Photo courtesy of Walmart
Photo courtesy of Walmart

The Walmart Foundation Tuesday announced that it has distributed $285,000 in grants to nonprofits in San Diego.

The awards include $50,000 for the zero8hundred program, which helps post-9/11 veterans and their families make the transition back to civilian life.

“Securing employment or entering an educational or job training program as part of a career pathway is a top concern for the majority of transitioning veterans,” said Sean Mahoney, the nonprofit’s executive director. “Through their military experience, many post-9/11 veterans have developed highly transferable skills and leadership qualities.”

Despite their skills, many veterans are out of work or employed in jobs that don’t take advantage of their abilities, Mahoney said.
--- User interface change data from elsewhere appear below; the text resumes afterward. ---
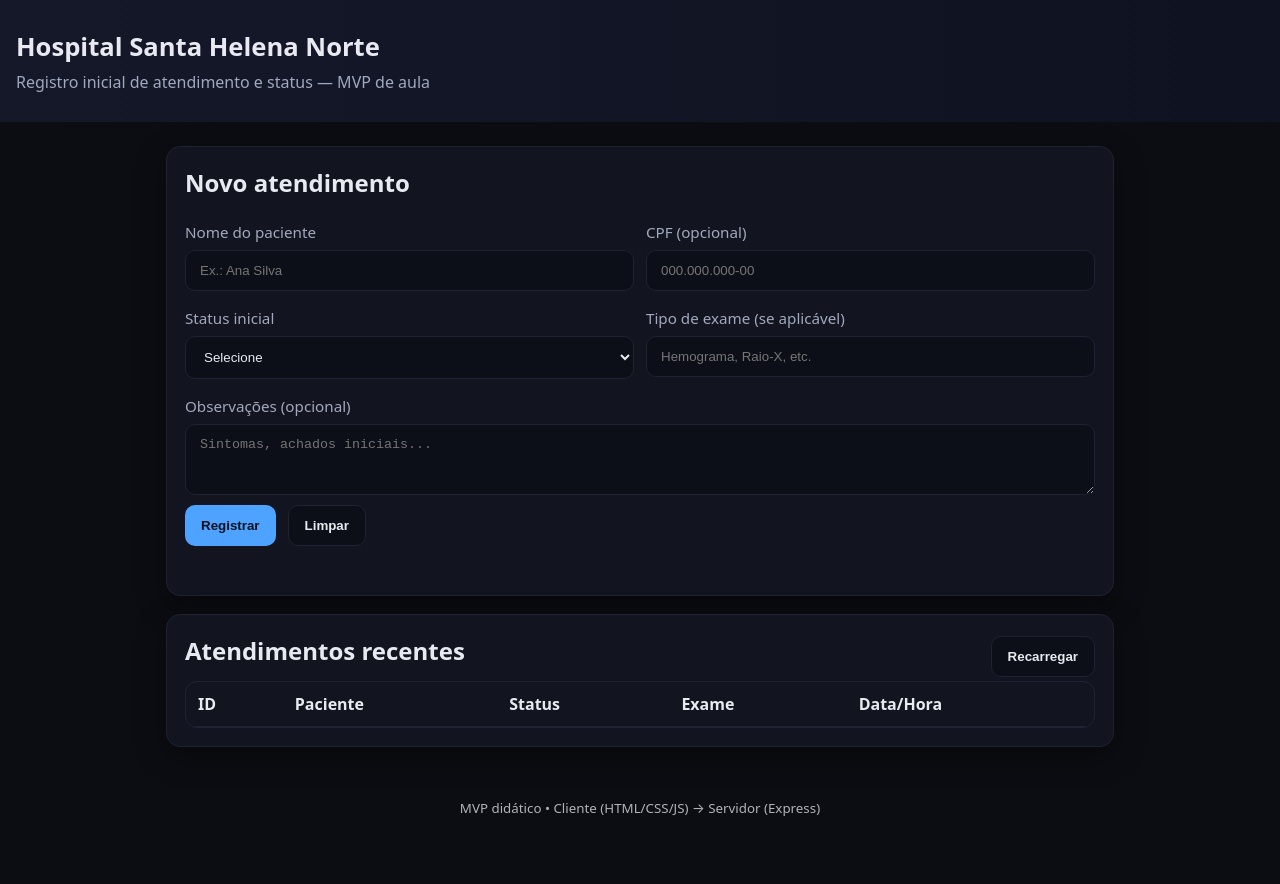
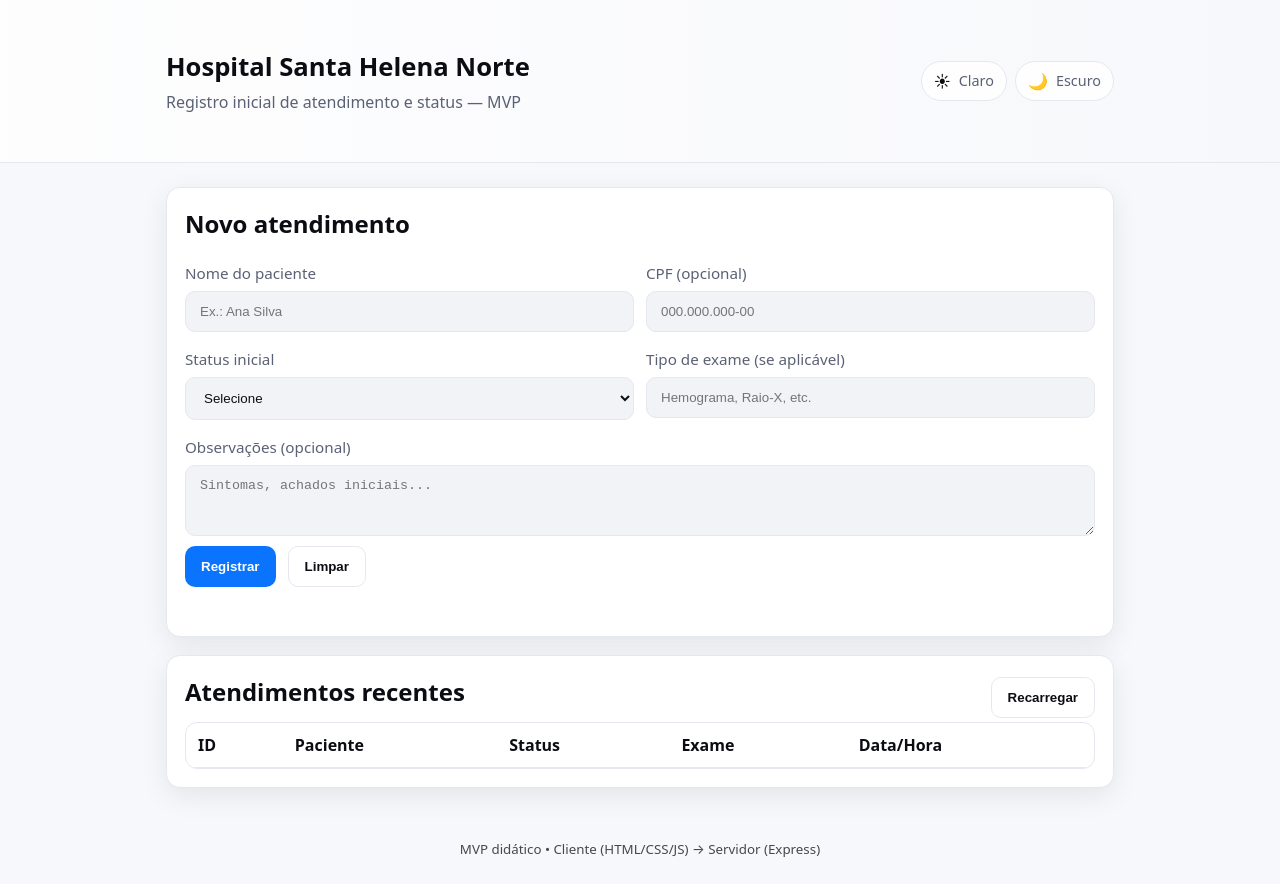
Before and after one commit to Guilh3rme/projeto-pep, a plain HTML site: page frontend/index.html in a window 1280 px wide. Before the commit the page ends 843 px from the top, so only its background shows below. Drawn offline with Linux system fonts and the light colour scheme.

Commit message:
second commit

```diff
--- a/frontend/index.html
+++ b/frontend/index.html
@@ -5,17 +5,44 @@
     <meta name="viewport" content="width=device-width, initial-scale=1" />
     <title>HSHN • Registro de Atendimento</title>
     <link rel="stylesheet" href="./styles/globals.css" />
+    <!-- CSP segura (externo apenas). Ajuste connect-src conforme porta da API. -->
     <meta
       http-equiv="Content-Security-Policy"
-      content="default-src 'self'; img-src 'self' data:; style-src 'self' 'unsafe-inline'; script-src 'self'; connect-src http://localhost:3000"
+      content="default-src 'self'; img-src 'self' data:; style-src 'self'; script-src 'self'; connect-src http://localhost:3000"
     />
   </head>
   <body>
+    <!-- Radios invisíveis controlam o tema (sem JS) -->
+    <input type="radio" name="theme" id="theme-light" hidden checked />
+    <input type="radio" name="theme" id="theme-dark" hidden />
+
     <header class="app-header">
-      <h1>Hospital Santa Helena Norte</h1>
-      <p class="subtitle">
-        Registro inicial de atendimento e status — MVP de aula
-      </p>
+      <div class="container between wrap">
+        <div>
+          <h1>Hospital Santa Helena Norte</h1>
+          <p class="subtitle">Registro inicial de atendimento e status — MVP</p>
+        </div>
+
+        <!-- Switch do tema -->
+        <div class="theme-switch">
+          <label
+            for="theme-light"
+            class="pill"
+            title="Tema claro"
+            aria-label="Tema claro"
+          >
+            <span class="icon">☀</span><span class="txt">Claro</span>
+          </label>
+          <label
+            for="theme-dark"
+            class="pill"
+            title="Tema escuro"
+            aria-label="Tema escuro"
+          >
+            <span class="icon">🌙</span><span class="txt">Escuro</span>
+          </label>
+        </div>
+      </div>
     </header>
 
     <main class="container">
--- a/frontend/styles/globals.css
+++ b/frontend/styles/globals.css
@@ -1,4 +1,19 @@
+/* ===== Sistema de temas (light default; dark via :has(#theme-dark:checked)) ===== */
 :root {
+  color-scheme: light;
+  --bg: #f7f8fb; /* fundo página */
+  --panel: #ffffff; /* cards */
+  --ink: #0b0d12; /* texto principal */
+  --muted: #5b6175; /* texto secundário */
+  --brand: #0b74ff; /* ação/realce */
+  --ok: #1f9e63;
+  --err: #d12f4a;
+  --border: #e6e8f0;
+  --shadow: 0 8px 28px rgba(10, 17, 33, 0.08);
+}
+
+html:has(#theme-dark:checked) {
+  color-scheme: dark;
   --bg: #0b0d12;
   --panel: #121520;
   --ink: #e8eaf1;
@@ -7,7 +22,10 @@
   --ok: #39d98a;
   --err: #ff5a7a;
   --border: #1e2233;
+  --shadow: 0 10px 30px rgba(0, 0, 0, 0.35);
 }
+
+/* ===== Resets e layout ===== */
 * {
   box-sizing: border-box;
 }
@@ -19,7 +37,8 @@ body {
   margin: 0;
   background: var(--bg);
   color: var(--ink);
-  font: 16px/1.5 system-ui, -apple-system, Segoe UI, Roboto;
+  font: 16px/1.5 system-ui, -apple-system, Segoe UI, Roboto, Inter, Arial;
+  transition: background 0.25s ease, color 0.25s ease;
 }
 
 .container {
@@ -27,9 +46,17 @@ body {
   margin: 24px auto;
   padding: 0 16px;
 }
+.wrap {
+  gap: 16px;
+}
 .app-header {
-  padding: 28px 16px;
-  background: linear-gradient(90deg, #141829, #0f1220);
+  padding: 24px 0;
+  background: linear-gradient(
+    90deg,
+    color-mix(in srgb, var(--panel) 80%, var(--bg) 20%),
+    var(--bg)
+  );
+  border-bottom: 1px solid var(--border);
 }
 .app-header h1 {
   margin: 0;
@@ -46,11 +73,13 @@ body {
   padding: 18px;
   border: 1px solid var(--border);
   border-radius: 14px;
-  box-shadow: 0 10px 30px rgba(0, 0, 0, 0.35);
+  box-shadow: var(--shadow);
+  transition: background 0.25s ease, border-color 0.25s ease;
 }
 .card-title {
   margin: 0 0 12px;
 }
+
 .field {
   display: flex;
   flex-direction: column;
@@ -64,19 +93,21 @@ body {
 .field input,
 .field textarea,
 .field select {
-  background: #0c0f18;
+  background: color-mix(in srgb, var(--bg) 98%, #000 2%);
   border: 1px solid var(--border);
   border-radius: 10px;
   color: var(--ink);
   padding: 12px 14px;
   outline: none;
+  transition: border-color 0.2s ease, background 0.2s ease;
 }
 .field input:focus,
 .field textarea:focus,
 .field select:focus {
-  border-color: #2a2f45;
-  box-shadow: 0 0 0 2px rgba(77, 163, 255, 0.15);
+  border-color: color-mix(in srgb, var(--brand) 40%, var(--border) 60%);
+  box-shadow: 0 0 0 3px color-mix(in srgb, var(--brand) 20%, transparent);
 }
+
 .grid-2 {
   display: grid;
   grid-template-columns: 1fr 1fr;
@@ -87,6 +118,7 @@ body {
     grid-template-columns: 1fr;
   }
 }
+
 .actions {
   display: flex;
   gap: 12px;
@@ -99,10 +131,14 @@ button {
   padding: 12px 16px;
   font-weight: 700;
   background: var(--brand);
-  color: #06121f;
+  color: #fff;
+  transition: filter 0.15s ease, opacity 0.15s ease;
+}
+button:hover {
+  filter: brightness(1.04);
 }
 button.ghost {
-  background: #0c0f18;
+  background: transparent;
   color: var(--ink);
   border: 1px solid var(--border);
 }
@@ -141,7 +177,7 @@ td {
   white-space: nowrap;
 }
 tbody tr:hover {
-  background: #0e1422;
+  background: color-mix(in srgb, var(--panel) 90%, var(--bg) 10%);
 }
 
 .between {
@@ -154,3 +190,34 @@ tbody tr:hover {
   text-align: center;
   padding: 24px 0;
 }
+
+/* ===== Switch do tema ===== */
+.theme-switch {
+  display: flex;
+  gap: 8px;
+  align-items: center;
+}
+.pill {
+  display: inline-flex;
+  align-items: center;
+  gap: 8px;
+  padding: 8px 12px;
+  border-radius: 999px;
+  border: 1px solid var(--border);
+  background: color-mix(in srgb, var(--panel) 85%, var(--bg) 15%);
+  color: var(--ink);
+  user-select: none;
+  cursor: pointer;
+  transition: background 0.2s ease, border-color 0.2s ease;
+}
+.pill:hover {
+  border-color: color-mix(in srgb, var(--brand) 30%, var(--border) 70%);
+}
+.pill .icon {
+  font-size: 1rem;
+  line-height: 1;
+}
+.pill .txt {
+  font-size: 0.9rem;
+  color: var(--muted);
+}
```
The foundation gave $50,000 to Workshops for Warriors to develop a centralized system that integrates the program’s admissions, registrar, financial aid and career services databases. The organization provides veterans with vocational training in manufacturing fields.

Another $45,000 went to the Turning the Hearts Center’s Hearts for the Hungry Food Distribution Center, which will allow the nonprofit to operate one additional day a week.

The Walmart Foundation gave $30,000 to the San Diego Armed Forces YMCA to support its monthly Neighborhood Exchange food distribution program, which provides healthy meals and nutritional resources to members of the military and their families who are facing financial challenges.

Walmart’s donation will provide one year’s worth of food for the program.

“Thanks to Walmart’s support, we will be able to increase by 20 percent the number of service members and their families who receive food support through our Neighborhood Exchange program,” said Tim Ney, the YMCA’s executive director.

The Walmart Foundation also provided:

— $30,000 to the Fallbrook Food Pantry, which serves more than 500 families a week;

— $30,000 to Meals-on-Wheels, which will purchase a van and stackable coolers;

— $25,000 to Casa Familiar to train Latinas to be health and fitness instructors; and

— $25,000 to Social Advocates for Youth, which will purchase a minivan to transport food to needy families.

—City News Service